Zespri let down by importers
Kiwifruit marketer Zespri says it is rethinking its business partnership arrangements in its export markets now ''it is clear its trust and confidence in its China importers was misplaced''.
The marketer, which has a statutory exporting monopoly, stated its intention in a paper backgrounding a current court trial in China in which a Zespri subsidiary pleaded not guilty to charges of criminal smuggling.
The charges, being heard in a Shanghai court, are related to alleged under-declaration of customs duties by independent importers.
Zespri said a judgment is expected in the next two or three months.
The Bay of Plenty-based company yesterday said a mid-level Zespri employee, an American citizen, also pleaded not guilty this week to the same charges.
The trial follows a Chinese Customs investigation which began in 2011 and saw Zespri's former Shanghai-based independent importer, Liu Xiongjie, plead guilty to charges of criminal smuggling in May 2012.
The investigation also resulted in Zespri's China subsidiary, Zespri Management Consulting Corporation (ZMCC), last month being charged with customs offences alleged to have occurred between 2008 and 2010.
Zespri said the allegations against ZMCC related largely to invoicing practices and the manner in which the pro-forma invoice price was reached by importers.
Liu was one of three importers who worked with ZMCC on the promotion and distribution of kiwifruit. The three had primary responsibility for a specific region but worked together and were known to each other, Zespri said.
The court has rejected Liu's mitigating defence that he was not responsible for meeting customs obligations on the importation of New Zealand kiwifruit. He is appealing the 13-year sentence he received. He has repaid 37 million RMB (about NZ$7 million), which was the amount of the underpaid customs duties, Zespri said.
Zespri's paper said it never had intent to facilitate or engage in under-declaration of customs duties ... ''and it appears clear now that Mr Liu did under-declare customs duty and misled Zespri as to the existence of a deemed value for import purposes''.
China is Zespri's third-largest market. Last year sales to China were a record $110 million. Zespri's total sales revenue was $1.62 billion.

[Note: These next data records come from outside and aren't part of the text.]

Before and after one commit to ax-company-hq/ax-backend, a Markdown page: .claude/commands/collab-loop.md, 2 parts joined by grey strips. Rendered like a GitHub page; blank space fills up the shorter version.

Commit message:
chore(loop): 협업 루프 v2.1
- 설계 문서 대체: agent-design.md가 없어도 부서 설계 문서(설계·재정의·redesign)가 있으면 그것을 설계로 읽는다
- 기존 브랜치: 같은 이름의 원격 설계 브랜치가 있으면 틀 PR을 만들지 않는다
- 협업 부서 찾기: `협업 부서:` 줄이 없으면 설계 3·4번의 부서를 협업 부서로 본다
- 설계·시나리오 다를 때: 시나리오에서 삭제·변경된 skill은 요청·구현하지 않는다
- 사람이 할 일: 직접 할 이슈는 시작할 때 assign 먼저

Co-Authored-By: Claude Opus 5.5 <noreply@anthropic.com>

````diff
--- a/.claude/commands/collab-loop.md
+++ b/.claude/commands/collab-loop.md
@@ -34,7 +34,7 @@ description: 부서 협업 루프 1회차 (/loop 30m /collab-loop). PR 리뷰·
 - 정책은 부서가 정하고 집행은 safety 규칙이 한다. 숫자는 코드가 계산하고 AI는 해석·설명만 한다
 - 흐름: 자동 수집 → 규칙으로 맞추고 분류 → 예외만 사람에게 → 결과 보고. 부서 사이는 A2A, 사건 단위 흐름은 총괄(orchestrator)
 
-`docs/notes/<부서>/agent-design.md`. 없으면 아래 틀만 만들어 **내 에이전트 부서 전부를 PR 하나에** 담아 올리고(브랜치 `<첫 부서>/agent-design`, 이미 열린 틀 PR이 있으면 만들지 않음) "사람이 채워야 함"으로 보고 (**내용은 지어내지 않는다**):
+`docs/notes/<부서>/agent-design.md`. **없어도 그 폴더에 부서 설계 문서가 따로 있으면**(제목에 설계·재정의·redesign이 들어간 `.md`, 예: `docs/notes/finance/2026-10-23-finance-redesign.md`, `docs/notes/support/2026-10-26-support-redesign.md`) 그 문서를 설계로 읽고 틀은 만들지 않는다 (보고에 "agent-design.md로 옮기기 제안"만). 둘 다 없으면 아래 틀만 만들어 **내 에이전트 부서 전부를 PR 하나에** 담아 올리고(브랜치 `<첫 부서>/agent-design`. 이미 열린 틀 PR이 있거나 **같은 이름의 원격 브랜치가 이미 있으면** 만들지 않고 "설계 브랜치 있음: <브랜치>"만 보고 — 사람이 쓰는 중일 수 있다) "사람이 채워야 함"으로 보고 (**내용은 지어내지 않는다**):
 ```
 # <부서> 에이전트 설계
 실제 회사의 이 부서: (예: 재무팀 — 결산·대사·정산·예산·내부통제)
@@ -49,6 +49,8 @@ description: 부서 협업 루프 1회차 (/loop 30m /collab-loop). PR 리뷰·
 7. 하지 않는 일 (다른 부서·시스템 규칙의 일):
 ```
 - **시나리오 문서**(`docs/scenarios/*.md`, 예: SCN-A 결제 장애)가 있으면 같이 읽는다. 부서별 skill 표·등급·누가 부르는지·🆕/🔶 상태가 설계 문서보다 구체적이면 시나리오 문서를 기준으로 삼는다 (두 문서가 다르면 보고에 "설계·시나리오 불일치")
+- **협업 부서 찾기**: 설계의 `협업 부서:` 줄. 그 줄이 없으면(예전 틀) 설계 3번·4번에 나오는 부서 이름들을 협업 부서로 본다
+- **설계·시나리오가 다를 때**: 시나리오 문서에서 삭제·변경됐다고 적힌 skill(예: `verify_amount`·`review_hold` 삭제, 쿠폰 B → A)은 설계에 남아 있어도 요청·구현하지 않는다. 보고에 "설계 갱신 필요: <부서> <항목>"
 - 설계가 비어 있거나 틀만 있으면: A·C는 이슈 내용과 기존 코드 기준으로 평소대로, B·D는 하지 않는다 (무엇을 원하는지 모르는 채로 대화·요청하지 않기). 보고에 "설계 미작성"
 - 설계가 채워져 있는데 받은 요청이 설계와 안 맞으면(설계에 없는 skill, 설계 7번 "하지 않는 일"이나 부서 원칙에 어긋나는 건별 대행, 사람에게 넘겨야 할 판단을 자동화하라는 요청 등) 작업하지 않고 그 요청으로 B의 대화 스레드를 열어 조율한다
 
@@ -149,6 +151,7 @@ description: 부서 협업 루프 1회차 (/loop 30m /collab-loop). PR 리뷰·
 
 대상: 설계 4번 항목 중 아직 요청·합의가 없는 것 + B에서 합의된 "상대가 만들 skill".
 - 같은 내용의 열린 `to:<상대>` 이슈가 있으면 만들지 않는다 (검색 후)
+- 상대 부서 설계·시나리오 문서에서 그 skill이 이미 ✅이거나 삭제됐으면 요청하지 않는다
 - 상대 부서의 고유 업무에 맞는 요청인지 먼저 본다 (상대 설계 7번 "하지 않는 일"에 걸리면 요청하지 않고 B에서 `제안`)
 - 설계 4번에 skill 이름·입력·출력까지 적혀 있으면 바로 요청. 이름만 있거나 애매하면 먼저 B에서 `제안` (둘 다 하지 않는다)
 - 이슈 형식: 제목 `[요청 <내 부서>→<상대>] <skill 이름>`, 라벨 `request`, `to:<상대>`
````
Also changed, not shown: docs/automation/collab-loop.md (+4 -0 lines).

Zespri said neither the Zespri Group nor Zespri International had been charged with any offence.
Zespri said it was reviewing its arrangements in China and other markets to avoid a repeat situation.